However, it was clear that the project was not proceeding as smoothly as it could have been. Faced with the need to fit a lot of infrastructure into a tightly constrained site, close collaboration between disciplines was essential. However, the different teams were struggling to integrate their designs, partly due to the variety of CAD platforms and modelling tools in play, partly because of continually changing operational requirements.

To help pull things together and restore clarity, Amey Consulting enforced a structured design management process based on a combined engineering model known as the PIM (project integrated model). This provided an all-important ‘single source of truth’, allowing all the teams to see the designs as they developed, with each discipline’s information included on different layers of the model. A clash detection system based on Bentley Systems’ Navigator was put in place.

Amey's integration manager organised two-weekly interdisciplinary design checks (IDCs) to review and update the PIM and share work in progress. Regular workshops and integration meetings provided an opportunity for discussions with the client and stakeholders to clarify project objectives and ensure requirements were being met. Bentley’s ComplyPro software was used to share information relating to risks, hazards and compliance, facilitating sign-off by the various responsible engineers.

Amey's value engineering process helped to solve problems and improve designs. For example, in collaboration with Arcadis and NG Bailey, the track in the northern part of the depot was repositioned to provide greater clearance for trains entering and exiting the maintenance shed. When a potential hazard from snapped live wires in the OLE was identified, the engineers enclosed the cables in a rigid cage above the trains.

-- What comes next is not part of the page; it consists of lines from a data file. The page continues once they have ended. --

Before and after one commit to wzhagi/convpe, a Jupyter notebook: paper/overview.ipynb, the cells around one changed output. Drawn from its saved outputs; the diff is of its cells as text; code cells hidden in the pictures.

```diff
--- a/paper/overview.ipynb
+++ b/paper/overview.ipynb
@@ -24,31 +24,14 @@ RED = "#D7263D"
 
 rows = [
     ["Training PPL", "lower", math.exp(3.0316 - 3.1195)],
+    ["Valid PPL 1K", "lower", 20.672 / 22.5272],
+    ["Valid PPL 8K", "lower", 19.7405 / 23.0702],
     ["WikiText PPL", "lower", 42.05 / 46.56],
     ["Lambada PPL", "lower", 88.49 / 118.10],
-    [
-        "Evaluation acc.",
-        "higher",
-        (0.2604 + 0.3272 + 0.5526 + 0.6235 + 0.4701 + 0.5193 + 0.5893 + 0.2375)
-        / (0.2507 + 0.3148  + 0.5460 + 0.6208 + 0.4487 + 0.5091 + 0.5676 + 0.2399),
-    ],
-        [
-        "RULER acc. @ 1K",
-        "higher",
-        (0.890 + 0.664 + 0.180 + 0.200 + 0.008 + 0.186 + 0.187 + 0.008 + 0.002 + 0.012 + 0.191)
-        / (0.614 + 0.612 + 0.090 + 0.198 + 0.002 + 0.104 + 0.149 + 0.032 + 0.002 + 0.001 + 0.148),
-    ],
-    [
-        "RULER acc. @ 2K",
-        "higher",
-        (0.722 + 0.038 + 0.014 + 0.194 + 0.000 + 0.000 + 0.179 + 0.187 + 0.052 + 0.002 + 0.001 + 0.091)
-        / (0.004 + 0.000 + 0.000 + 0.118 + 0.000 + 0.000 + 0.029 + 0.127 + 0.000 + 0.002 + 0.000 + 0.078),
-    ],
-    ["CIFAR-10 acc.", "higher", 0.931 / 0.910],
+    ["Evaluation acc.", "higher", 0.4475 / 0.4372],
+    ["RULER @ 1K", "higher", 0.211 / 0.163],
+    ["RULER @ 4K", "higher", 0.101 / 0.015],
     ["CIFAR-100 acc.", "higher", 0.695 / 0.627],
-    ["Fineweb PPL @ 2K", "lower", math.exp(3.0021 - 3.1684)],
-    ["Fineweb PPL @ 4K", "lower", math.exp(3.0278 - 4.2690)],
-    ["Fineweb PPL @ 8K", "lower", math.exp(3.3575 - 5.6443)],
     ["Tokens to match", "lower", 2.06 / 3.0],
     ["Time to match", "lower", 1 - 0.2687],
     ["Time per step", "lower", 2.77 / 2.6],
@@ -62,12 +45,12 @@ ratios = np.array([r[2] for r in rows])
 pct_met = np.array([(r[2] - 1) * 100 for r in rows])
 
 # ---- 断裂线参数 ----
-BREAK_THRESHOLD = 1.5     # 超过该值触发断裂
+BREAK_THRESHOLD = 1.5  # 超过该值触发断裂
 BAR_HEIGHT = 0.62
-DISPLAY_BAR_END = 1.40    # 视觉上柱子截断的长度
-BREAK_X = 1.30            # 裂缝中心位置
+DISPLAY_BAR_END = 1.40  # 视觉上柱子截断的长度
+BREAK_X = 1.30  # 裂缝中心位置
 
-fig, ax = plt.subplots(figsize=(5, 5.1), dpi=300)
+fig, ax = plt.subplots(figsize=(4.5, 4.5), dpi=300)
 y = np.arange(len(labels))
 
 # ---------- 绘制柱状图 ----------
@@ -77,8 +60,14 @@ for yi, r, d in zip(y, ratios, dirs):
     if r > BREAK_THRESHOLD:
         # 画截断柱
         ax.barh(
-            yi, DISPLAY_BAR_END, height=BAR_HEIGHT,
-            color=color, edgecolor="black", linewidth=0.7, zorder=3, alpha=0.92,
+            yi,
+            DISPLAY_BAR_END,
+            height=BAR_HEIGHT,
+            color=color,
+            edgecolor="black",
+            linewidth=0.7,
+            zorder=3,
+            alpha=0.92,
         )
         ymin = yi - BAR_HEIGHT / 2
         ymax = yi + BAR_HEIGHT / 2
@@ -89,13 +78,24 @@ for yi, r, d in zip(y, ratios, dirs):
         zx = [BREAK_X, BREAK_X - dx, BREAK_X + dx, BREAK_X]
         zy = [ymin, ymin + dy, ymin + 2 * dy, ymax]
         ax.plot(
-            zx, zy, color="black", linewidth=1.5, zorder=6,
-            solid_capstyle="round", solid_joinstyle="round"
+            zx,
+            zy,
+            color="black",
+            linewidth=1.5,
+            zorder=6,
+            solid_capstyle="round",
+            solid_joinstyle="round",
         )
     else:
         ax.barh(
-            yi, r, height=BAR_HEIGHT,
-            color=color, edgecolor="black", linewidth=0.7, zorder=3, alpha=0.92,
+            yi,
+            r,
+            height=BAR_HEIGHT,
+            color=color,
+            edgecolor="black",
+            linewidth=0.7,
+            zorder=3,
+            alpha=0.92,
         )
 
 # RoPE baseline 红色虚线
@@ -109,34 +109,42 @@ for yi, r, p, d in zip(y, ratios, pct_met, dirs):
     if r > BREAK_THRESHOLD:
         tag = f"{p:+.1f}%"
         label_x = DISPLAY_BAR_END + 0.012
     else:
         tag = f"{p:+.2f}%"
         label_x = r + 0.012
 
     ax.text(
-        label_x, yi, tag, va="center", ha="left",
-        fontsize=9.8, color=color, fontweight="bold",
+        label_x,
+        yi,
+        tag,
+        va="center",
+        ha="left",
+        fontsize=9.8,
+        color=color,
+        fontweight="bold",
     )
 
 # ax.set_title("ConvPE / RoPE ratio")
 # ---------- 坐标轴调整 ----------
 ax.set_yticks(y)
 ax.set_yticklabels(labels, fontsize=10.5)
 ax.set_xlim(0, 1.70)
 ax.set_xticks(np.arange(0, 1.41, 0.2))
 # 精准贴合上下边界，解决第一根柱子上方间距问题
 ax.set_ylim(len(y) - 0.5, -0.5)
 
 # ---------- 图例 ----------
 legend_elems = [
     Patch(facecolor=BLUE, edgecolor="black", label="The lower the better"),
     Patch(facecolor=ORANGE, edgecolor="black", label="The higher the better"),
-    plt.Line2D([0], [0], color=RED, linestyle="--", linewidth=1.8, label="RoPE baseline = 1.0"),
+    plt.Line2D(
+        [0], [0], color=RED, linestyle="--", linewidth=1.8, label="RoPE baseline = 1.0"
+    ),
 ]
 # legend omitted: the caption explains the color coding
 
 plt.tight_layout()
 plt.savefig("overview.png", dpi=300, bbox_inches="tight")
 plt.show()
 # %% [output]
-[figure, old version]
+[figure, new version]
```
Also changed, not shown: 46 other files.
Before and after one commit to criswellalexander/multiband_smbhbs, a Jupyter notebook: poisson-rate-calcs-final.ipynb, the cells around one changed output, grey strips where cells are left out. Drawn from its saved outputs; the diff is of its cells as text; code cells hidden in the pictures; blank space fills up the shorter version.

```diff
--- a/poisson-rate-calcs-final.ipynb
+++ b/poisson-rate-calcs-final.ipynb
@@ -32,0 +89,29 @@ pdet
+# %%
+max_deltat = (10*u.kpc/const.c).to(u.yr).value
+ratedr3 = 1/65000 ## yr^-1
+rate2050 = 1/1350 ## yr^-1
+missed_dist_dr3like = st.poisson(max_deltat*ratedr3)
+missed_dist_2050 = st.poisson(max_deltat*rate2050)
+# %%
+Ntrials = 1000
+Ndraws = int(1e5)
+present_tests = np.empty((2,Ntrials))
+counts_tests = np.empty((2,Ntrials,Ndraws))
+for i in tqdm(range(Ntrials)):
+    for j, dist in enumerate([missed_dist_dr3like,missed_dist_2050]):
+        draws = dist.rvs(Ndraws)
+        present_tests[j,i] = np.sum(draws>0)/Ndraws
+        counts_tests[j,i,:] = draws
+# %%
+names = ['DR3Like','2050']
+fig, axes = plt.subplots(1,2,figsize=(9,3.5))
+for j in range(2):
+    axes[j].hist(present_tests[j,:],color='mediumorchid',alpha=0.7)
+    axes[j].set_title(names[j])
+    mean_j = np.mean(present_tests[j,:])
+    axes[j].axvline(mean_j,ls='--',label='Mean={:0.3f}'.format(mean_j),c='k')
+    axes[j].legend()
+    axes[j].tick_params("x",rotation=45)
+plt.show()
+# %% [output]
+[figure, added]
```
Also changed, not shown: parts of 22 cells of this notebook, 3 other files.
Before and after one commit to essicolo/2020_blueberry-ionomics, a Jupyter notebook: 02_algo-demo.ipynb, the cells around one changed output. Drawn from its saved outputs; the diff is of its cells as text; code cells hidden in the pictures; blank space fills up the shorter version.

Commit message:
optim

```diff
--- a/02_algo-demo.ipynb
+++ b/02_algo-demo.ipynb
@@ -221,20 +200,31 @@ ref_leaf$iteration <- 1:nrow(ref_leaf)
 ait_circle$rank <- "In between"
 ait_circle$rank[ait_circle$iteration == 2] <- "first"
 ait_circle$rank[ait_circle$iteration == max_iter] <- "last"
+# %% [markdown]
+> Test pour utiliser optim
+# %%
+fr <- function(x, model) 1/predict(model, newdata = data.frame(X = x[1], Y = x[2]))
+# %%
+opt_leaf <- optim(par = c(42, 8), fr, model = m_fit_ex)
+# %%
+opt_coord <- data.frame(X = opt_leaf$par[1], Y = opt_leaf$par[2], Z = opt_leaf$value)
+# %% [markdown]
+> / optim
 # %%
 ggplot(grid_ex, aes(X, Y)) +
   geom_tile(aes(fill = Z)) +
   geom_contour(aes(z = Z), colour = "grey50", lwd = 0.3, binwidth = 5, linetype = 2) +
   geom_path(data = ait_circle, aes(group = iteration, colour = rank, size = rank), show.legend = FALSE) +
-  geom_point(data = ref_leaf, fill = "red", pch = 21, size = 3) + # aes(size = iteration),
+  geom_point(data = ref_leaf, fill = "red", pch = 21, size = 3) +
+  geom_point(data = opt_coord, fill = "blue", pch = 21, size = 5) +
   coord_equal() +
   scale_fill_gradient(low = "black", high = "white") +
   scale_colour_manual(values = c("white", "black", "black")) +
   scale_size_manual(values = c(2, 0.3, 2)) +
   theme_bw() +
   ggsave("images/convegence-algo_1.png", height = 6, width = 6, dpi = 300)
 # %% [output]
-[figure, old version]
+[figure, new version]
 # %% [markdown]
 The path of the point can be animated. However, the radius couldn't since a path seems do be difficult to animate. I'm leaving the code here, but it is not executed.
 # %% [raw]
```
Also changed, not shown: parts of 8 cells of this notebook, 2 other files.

As a result, AIP (approved in principle) designs were produced on schedule, and the project moved successfully to the next stage.